◆ YOUR INSTRUCTIONS:
Go through the entries and copy every line that has the string "notebook" in it.

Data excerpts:
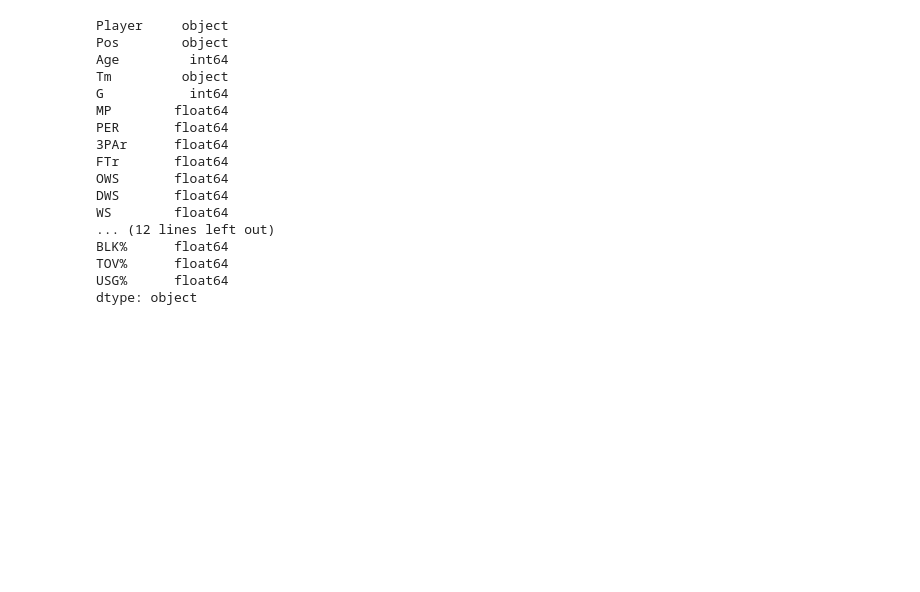
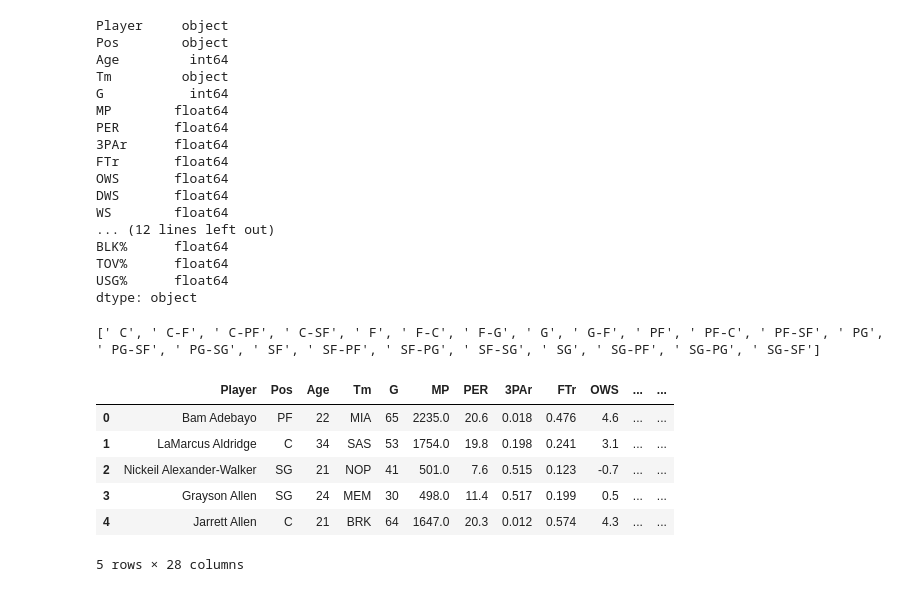
Before and after one commit to JamesNeri/Capstone, a Jupyter notebook: EDA_NBA.ipynb, the cells around one changed output. Saved outputs shown, nothing was run; the diff lists cells and outputs as text; code cells hidden in the pictures; blank space fills up the shorter version.

```diff
--- a/EDA_NBA.ipynb
+++ b/EDA_NBA.ipynb
@@ -132,3 +134,27 @@ BLK%      float64
 TOV%      float64
 USG%      float64
 dtype: object
+# %%
+a = data.Pos.unique()
+print(sorted(a))
+# %% [output]
+[' C', ' C-F', ' C-PF', ' C-SF', ' F', ' F-C', ' F-G', ' G', ' G-F', ' PF', ' PF-C', ' PF-SF', ' PG', ' PG-SF', ' PG-SG', ' SF', ' SF-PF', ' SF-PG', ' SF-SG', ' SG', ' SG-PF', ' SG-PG', ' SG-SF']
+# %%
+data.drop(data[data['Pos'] == ' C-F'].index, inplace = True)
+data.drop(data[data['Pos'] == ' C-PF'].index, inplace = True)
+data.drop(data[data['Pos'] == ' C-SF'].index, inplace = True)
+data.drop(data[data['Pos'] == ' F-C'].index, inplace = True)
+data.drop(data[data['Pos'] == ' F-G'].index, inplace = True)
+data.drop(data[data['Pos'] == ' G-F'].index, inplace = True)
+data.drop(data[data['Pos'] == ' PF-C'].index, inplace = True)
+data.drop(data[data['Pos'] == ' PF-SF'].index, inplace = True)
+data.drop(data[data['Pos'] == ' PG-SF'].index, inplace = True)
+data.drop(data[data['Pos'] == ' PG-SG'].index, inplace = True)
+data.drop(data[data['Pos'] == ' SF-PF'].index, inplace = True)
+data.drop(data[data['Pos'] == ' SF-PG'].index, inplace = True)
+data.drop(data[data['Pos'] == ' SF-SG'].index, inplace = True)
+data.drop(data[data['Pos'] == ' SG-PF'].index, inplace = True)
+data.drop(data[data['Pos'] == ' SG-PG'].index, inplace = True)
+data.drop(data[data['Pos'] == ' SG-SF'].index, inplace = True)
+data.drop(data[data['Pos'] == ' G'].index, inplace = True)
+data.drop(data[data['Pos'] == ' F'].index, inplace = True)
@@ -134,0 +163,24 @@ dtype: object
+# %%
+def number_positions(Pos):
+     if Pos == ' PG':
+        return(1)
+     if Pos == ' SG':
+        return(2)
+     if Pos == ' SF':
+        return(3)
+     if Pos == ' PF':
+        return(4)
+     if Pos == ' C':
+        return(5)
+
+data['NumPos'] = data['Pos'].apply(number_positions)
+#data['NumPos'] = data['NumPos'].astype('int')
+data.head()
+# %% [output]
+|  | Player | Pos | Age | Tm | G | MP | PER | 3PAr | FTr | OWS | ... | ... |
+| 0 | Bam Adebayo | PF | 22 | MIA | 65 | 2235.0 | 20.6 | 0.018 | 0.476 | 4.6 | ... | ... |
+| 1 | LaMarcus Aldridge | C | 34 | SAS | 53 | 1754.0 | 19.8 | 0.198 | 0.241 | 3.1 | ... | ... |
+| 2 | Nickeil Alexander-Walker | SG | 21 | NOP | 41 | 501.0 | 7.6 | 0.515 | 0.123 | -0.7 | ... | ... |
+| 3 | Grayson Allen | SG | 24 | MEM | 30 | 498.0 | 11.4 | 0.517 | 0.199 | 0.5 | ... | ... |
+| 4 | Jarrett Allen | C | 21 | BRK | 64 | 1647.0 | 20.3 | 0.012 | 0.574 | 4.3 | ... | ... |
+5 rows × 28 columns
```
Also changed, not shown: parts of 6 cells of this notebook, 32 other files.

◆ OUTPUT BELOW:
Before and after one commit to JamesNeri/Capstone, a Jupyter notebook: EDA_NBA.ipynb, the cells around one changed output. Saved outputs shown, nothing was run; the diff lists cells and outputs as text; code cells hidden in the pictures; blank space fills up the shorter version.
Also changed, not shown: parts of 6 cells of this notebook, 32 other files.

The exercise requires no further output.